“However, as pay per view expands and income potential there grows, the site fee becomes less and less significant. I think at that point, fighters like Mike Tyson (this was before Buster Douglas upset Tyson in Tokyo) would love to fight here, or even in New York.”

Said Jackson: “Look at the number of people today who order pay-per-view boxing shows. We’d like to get more of those people in the Forum. We think if we can market ourselves directly to them, we could double our attendance.

“We’re very proud of what we’ve done here. If we do 12 world title fights this year . . . who else did that? No one.”


Jackson and Curtis believe that if Paez bounces back from his rocky performance against Dorsey and does well the rest of the year, he could be the Forum’s first PPV meal ticket.

In any event, Forum boxing numbers are rising. Since 1986, Forum dates have risen from 16 to 22 a year. And when the Forum began its boxing tournaments in 1982, $40,000 was the winner’s purse. Now, it’s $100,000.

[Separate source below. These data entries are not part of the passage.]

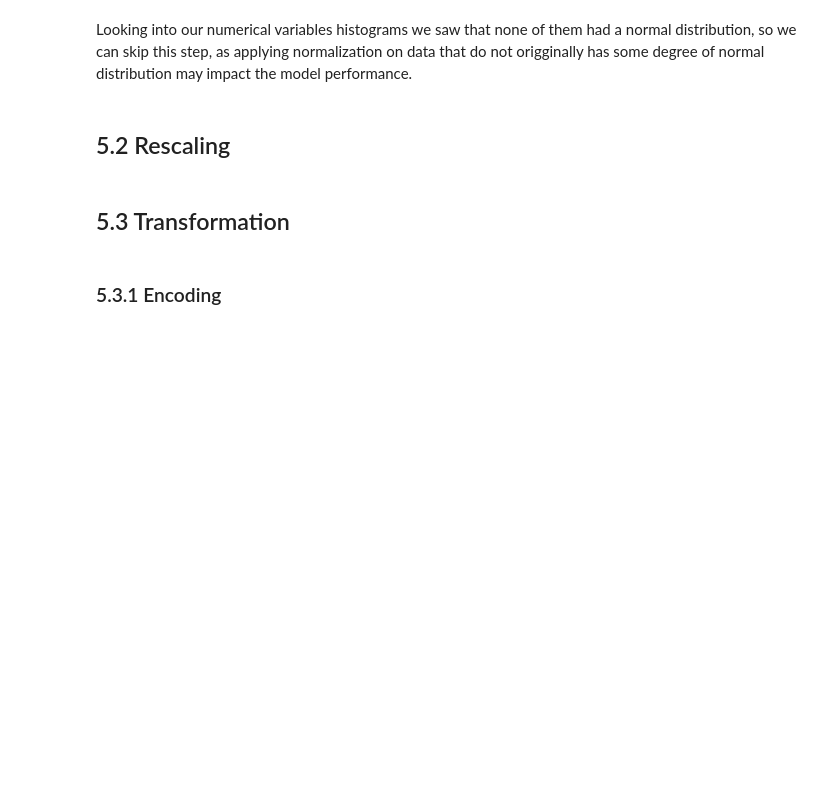
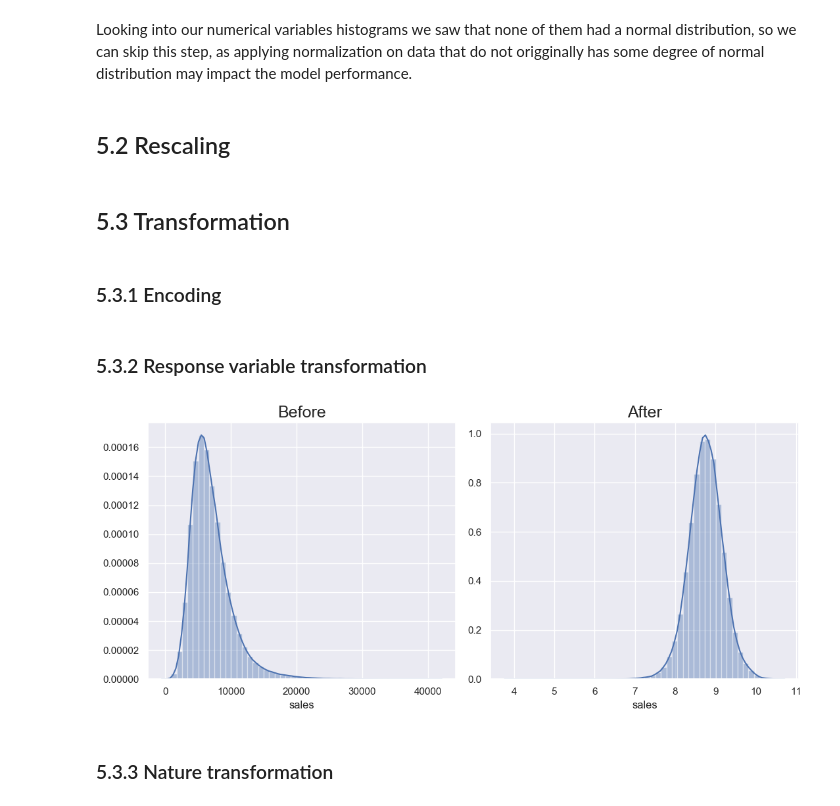
Before and after one commit to iury-repo/rossman-sales, a Jupyter notebook: notebooks/v01_store_sales_prediction.ipynb, the cells around one changed output. Saved outputs shown, nothing was run; the diff lists cells and outputs as text; code cells hidden in the pictures; blank space fills up the shorter version.

```diff
--- a/notebooks/v01_store_sales_prediction.ipynb
+++ b/notebooks/v01_store_sales_prediction.ipynb
@@ -879,0 +875,21 @@ df5['assortment'] = df5['assortment'].map(assortment_dict)
+# %% [markdown]
+### 5.3.2 Response variable transformation
+# %%
+# Changing the actual distribution of the target variable to a more normal distribution using log transf.
+df5['sales'] = np.log1p(df5['sales'])
+# %%
+plt.figure(figsize=(11,5))
+
+plt.subplot(1,2,1)
+plt.title('Before', fontsize= 18)
+sns.distplot(df4['sales'])
+
+plt.subplot(1,2,2)
+plt.title('After', fontsize= 18)
+sns.distplot(df5['sales'])
+
+plt.tight_layout()
+# %% [output]
+[figure, added]
+# %% [markdown]
+### 5.3.3 Nature transformation
```
Also changed, not shown: parts of 2 cells of this notebook.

For several years, after Buss bought the place from Cooke, there was no boxing at the Forum. He started boxing again in 1982.

Curtis, the matchmaker, was born in Colon, Panama, then moved to New York when he was 15. His father was a New York City police detective and a fight fan.


Curtis is focusing on putting heavyweights on the Forum marquee, such as former IBF champion Tony Tucker, who was on last Thursday’s card. Another former heavyweight champion, WBA version, Michael Dokes, has also fought recently at the Forum.

“We’d like to match those two here,” Curtis said. “It’d be tough, but we can do it. We’d love it if both of them develop a following here. And we’ve got a young heavyweight just starting out, David Dixon (also on last Thursday’s card), who we think can be pretty good.”


A look at Forum boxing dates and attendance.


Average Year Shows Attendance 1967-68 1 16,595 1968-69 7 11,588 1969-70 7 14,472 1970-71 9 9,777 1971-72 21 4,937 1972-73 13 5,836 1973-74 7 9,729 1974-75 7 10,067 1975-76 9 7,989 1976-77 4 10,692 1977-78 4 5,770 1978-79 2 12,616 1979-80 3 5,919 1980-81 11 3,362 1981-82 -- -- 1982-83 11 3,692 1983-84 12 3,701 1984-85 13 4,545 1985-86 16 4,711 1986-87 18 4,306 1987-88 18 4,469 1988-89 20 4,628 1989-90 15 5,688

Years shown are fiscal years. Also, attendance data for 1970 through 1984 includes some closed-circuit TV shows. Forum has scheduled 22 boxing dates for calendar 1990.